### DIRECTIONS
The answer is the set of lines that include "after", copied from the data below.

(Items listed in a dataset)
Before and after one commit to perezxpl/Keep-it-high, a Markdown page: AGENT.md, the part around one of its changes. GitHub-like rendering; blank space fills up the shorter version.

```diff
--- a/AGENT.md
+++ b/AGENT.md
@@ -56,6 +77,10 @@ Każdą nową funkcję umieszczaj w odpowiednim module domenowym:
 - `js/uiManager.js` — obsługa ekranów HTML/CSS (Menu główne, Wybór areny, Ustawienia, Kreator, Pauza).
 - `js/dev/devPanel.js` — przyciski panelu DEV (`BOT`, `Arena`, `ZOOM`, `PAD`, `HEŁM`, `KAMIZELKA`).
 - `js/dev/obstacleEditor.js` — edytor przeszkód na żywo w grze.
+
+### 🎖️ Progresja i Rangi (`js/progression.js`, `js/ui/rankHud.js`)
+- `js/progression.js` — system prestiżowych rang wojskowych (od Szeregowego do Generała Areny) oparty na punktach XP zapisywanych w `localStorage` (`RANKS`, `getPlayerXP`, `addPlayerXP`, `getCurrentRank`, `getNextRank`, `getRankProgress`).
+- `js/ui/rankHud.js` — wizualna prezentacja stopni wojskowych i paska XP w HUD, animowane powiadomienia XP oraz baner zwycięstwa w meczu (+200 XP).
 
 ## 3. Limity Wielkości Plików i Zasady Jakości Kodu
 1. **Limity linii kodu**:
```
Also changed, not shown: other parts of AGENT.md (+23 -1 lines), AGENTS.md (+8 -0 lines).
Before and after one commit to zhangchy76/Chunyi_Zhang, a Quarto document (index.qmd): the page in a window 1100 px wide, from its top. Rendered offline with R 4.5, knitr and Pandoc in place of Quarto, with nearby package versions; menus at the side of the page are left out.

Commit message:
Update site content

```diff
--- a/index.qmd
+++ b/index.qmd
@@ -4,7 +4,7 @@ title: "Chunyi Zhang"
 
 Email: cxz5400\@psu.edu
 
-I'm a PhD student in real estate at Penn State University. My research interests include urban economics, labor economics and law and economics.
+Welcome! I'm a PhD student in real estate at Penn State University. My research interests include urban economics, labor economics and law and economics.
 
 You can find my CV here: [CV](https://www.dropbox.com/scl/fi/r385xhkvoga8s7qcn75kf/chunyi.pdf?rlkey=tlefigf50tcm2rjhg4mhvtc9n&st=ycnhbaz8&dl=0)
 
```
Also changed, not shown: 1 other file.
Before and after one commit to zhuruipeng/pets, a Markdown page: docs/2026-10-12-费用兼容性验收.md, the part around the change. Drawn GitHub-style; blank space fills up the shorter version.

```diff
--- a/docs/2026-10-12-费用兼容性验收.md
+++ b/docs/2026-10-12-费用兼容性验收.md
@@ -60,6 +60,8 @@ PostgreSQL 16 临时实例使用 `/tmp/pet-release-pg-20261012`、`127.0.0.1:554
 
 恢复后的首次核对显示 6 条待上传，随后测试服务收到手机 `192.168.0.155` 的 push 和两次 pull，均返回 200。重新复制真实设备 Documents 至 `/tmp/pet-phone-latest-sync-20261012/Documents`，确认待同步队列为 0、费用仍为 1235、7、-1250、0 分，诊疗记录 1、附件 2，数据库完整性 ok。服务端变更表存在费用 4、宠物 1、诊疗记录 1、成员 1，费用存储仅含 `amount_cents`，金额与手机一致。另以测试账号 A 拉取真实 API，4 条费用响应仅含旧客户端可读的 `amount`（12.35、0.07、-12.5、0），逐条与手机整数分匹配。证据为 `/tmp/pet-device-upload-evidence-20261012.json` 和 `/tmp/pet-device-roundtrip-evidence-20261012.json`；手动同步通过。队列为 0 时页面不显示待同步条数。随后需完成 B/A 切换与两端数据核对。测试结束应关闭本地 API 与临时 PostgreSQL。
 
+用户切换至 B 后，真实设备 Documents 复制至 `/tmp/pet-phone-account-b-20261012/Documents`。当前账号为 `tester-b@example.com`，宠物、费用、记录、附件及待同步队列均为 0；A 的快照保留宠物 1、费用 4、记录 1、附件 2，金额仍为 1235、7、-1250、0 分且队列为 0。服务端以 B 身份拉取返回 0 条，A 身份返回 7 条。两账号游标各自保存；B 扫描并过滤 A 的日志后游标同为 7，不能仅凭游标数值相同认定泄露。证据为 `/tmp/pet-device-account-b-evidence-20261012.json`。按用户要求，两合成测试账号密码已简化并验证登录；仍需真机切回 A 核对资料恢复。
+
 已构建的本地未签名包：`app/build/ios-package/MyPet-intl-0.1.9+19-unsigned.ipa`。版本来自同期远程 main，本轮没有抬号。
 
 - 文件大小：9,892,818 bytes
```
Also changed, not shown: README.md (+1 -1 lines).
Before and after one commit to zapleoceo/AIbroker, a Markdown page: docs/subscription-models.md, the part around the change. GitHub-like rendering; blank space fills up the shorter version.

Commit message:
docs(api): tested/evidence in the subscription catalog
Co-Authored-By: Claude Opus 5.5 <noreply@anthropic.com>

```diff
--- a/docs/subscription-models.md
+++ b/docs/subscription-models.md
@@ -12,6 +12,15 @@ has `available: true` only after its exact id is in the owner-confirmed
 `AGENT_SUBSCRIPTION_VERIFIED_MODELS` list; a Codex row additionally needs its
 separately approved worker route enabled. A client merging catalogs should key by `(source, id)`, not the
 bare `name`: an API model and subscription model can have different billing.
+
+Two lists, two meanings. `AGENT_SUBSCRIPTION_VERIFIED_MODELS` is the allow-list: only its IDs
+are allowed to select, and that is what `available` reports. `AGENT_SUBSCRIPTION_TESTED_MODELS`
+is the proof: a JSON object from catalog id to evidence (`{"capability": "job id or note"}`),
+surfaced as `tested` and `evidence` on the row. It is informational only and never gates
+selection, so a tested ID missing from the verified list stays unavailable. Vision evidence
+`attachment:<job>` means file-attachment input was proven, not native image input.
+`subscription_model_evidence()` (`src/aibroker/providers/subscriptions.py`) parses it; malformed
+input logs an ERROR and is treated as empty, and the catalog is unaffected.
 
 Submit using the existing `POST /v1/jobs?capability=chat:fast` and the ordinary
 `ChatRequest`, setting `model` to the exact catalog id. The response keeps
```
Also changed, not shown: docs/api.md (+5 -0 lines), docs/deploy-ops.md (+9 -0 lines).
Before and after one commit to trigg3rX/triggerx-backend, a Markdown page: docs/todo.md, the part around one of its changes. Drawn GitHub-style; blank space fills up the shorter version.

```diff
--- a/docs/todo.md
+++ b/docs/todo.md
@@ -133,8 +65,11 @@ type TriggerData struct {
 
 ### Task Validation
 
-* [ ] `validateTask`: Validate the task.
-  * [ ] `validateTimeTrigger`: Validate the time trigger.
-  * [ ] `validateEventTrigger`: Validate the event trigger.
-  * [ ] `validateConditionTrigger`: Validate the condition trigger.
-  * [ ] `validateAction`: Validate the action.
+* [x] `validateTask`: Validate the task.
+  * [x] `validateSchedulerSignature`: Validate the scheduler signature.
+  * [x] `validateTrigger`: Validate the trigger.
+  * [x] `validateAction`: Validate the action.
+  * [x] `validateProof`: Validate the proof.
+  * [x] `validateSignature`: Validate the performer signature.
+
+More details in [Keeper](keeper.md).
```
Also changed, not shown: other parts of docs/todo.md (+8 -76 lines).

### THE COMPLETED TASK
Before and after one commit to perezxpl/Keep-it-high, a Markdown page: AGENT.md, the part around one of its changes. GitHub-like rendering; blank space fills up the shorter version.
Before and after one commit to zhangchy76/Chunyi_Zhang, a Quarto document (index.qmd): the page in a window 1100 px wide, from its top. Rendered offline with R 4.5, knitr and Pandoc in place of Quarto, with nearby package versions; menus at the side of the page are left out.
Before and after one commit to zhuruipeng/pets, a Markdown page: docs/2026-10-12-费用兼容性验收.md, the part around the change. Drawn GitHub-style; blank space fills up the shorter version.
Before and after one commit to zapleoceo/AIbroker, a Markdown page: docs/subscription-models.md, the part around the change. GitHub-like rendering; blank space fills up the shorter version.
@@ -12,6 +12,15 @@ has `available: true` only after its exact id is in the owner-confirmed
Before and after one commit to trigg3rX/triggerx-backend, a Markdown page: docs/todo.md, the part around one of its changes. Drawn GitHub-style; blank space fills up the shorter version.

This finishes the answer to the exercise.